Sureties’ Exposure to Consequential Damages in New York
Bi-Economy Market, Inc. v. Harleysville Ins. Co. of NY, 856 N.Y.S.2d 525 (Court of Appeals Feb. 2008)
Bi-Economy sued Harleysville for failing to pay the full amount of Bi-Economy’s business interruption claim under a property policy. Among the several counts in the lawsuit was one for consequential damages due to the collapse of Bi-Economy’s business.
Even though this case concerns a property policy, it is instructive to sureties and contractors concerning consequential damages, which are frequently misunderstood and are a hot topic in the current forms of standard construction contracts.
By way of defining consequential damages, the court stated:
It is well settled that in breach of contract actions the non-breaching party may recover general [also known as “actual”] damages which are the natural and probable consequence of the breach…
Special or consequential damages which do not so directly flow from the breach are also recoverable under limited circumstances.
In order to recover consequential damages:
Such unusual or extraordinary damages must have been brought within the contemplation of the parties as the probable result of a breach at the time of, or prior to contracting …The party breaching the contract is liable for those risks foreseen or which should have been foreseen at the time the contract was made…
To determine whether consequential damages were reasonably contemplated by the parties, courts look to the nature, purpose and particular circumstances of the contract known by the parties.
Of course proof of consequential damages cannot be speculative or conjectured…[they] must be proven with reasonable certainty and be capable of measurement based upon known reliable factors without undue speculation.
In this case, the contractual duty in its policy that Harleysville was found to have breached was its implied obligation of good faith and fair dealing, which the court described saying:
As in all contracts, implicit in contracts of insurance [which includes surety bonds] is a covenant of good faith and fair dealing, such that a reasonable insured would understand that the insurer [surety] promises to investigate in good faith and pay covered claims.
The court held that Harleysville breached this duty of good faith and fair dealing, and as a result concluded:
Bi-Economy’s claim for consequential damages including the demise of its business, was reasonably foreseeable and contemplated by the parties, and thus cannot be dismissed on summary judgment.
Current forms of contracts published by the AIA, ConsensusDOCS and EJCDC very broadly define consequential damages to include what otherwise might be considered to be actual damages. Therefore sureties should not fear exposure to consequential damages arising merely out of its principal’s breach of contract.
However, performance and payment bonds themselves do not exclude consequential damages. Therefore, consequential damages are a potential liability to sureties if they are held in breach of their bond.
As an aside, the court also held that Bi-Economy’s claim for consequential damages was not to be confused with a claim for punitive damages, which it has repeatedly held are not available for a mere breach of contract. As the court said:
Consequential damages, [are] designed to compensate a party for reasonably foreseeable damages … Punitive damages, by contrast, are not measured by the pecuniary loss or injury of the plaintiff as a compensation, but are assessed by way of punishment to the wrongdoer and example to others.

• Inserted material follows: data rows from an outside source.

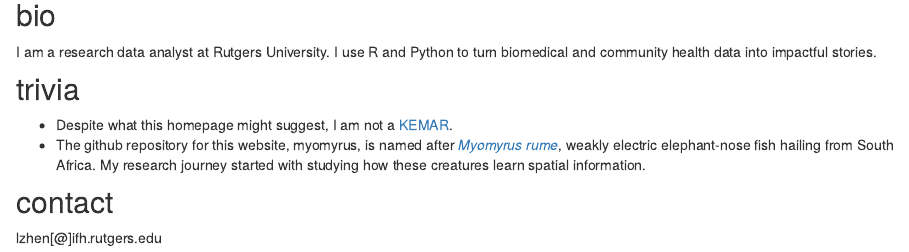
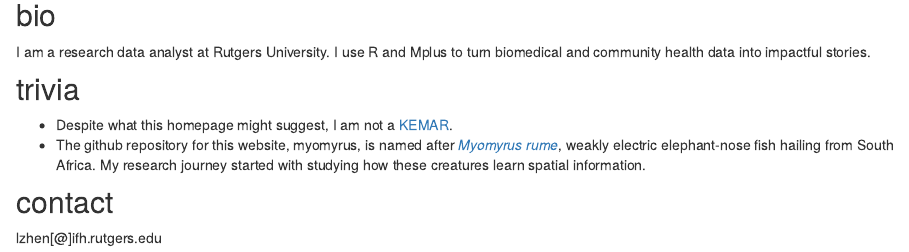
Before and after one commit to lzhen4/myomyrus, an R Markdown document (index.Rmd): the page in a window 1100 px wide, from 550 px down. Rendered offline with R 4.5, knitr and Pandoc, with nearby package versions; drawn as R Markdown's standard HTML page in place of the format the file asks for.

Commit message:
Update bio

```diff
--- a/index.Rmd
+++ b/index.Rmd
@@ -16,7 +16,7 @@ knitr::include_graphics("images/kemar.png")
 
 
 ## bio
-I am a research data analyst at Rutgers University. I use R and Python to turn biomedical and community health data into impactful stories.
+I am a research data analyst at Rutgers University. I use R and Mplus to turn biomedical and community health data into impactful stories.
 
 
 ## trivia
```
Also changed, not shown: 1 other file.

Unlike consequential damages, which are quantifiable, there is no rigid formula by which the amount of punitive damages is fixed, although they should bear some reasonable relation to the harm done and the flagrancy of the conduct causing it.
Although the burden is very high in New York, under certain circumstances sureties may be held liable for punitive damages. See Spancrete Northeast v. Travelers, 477 NYS2d 502 (3 Dep’t 1984).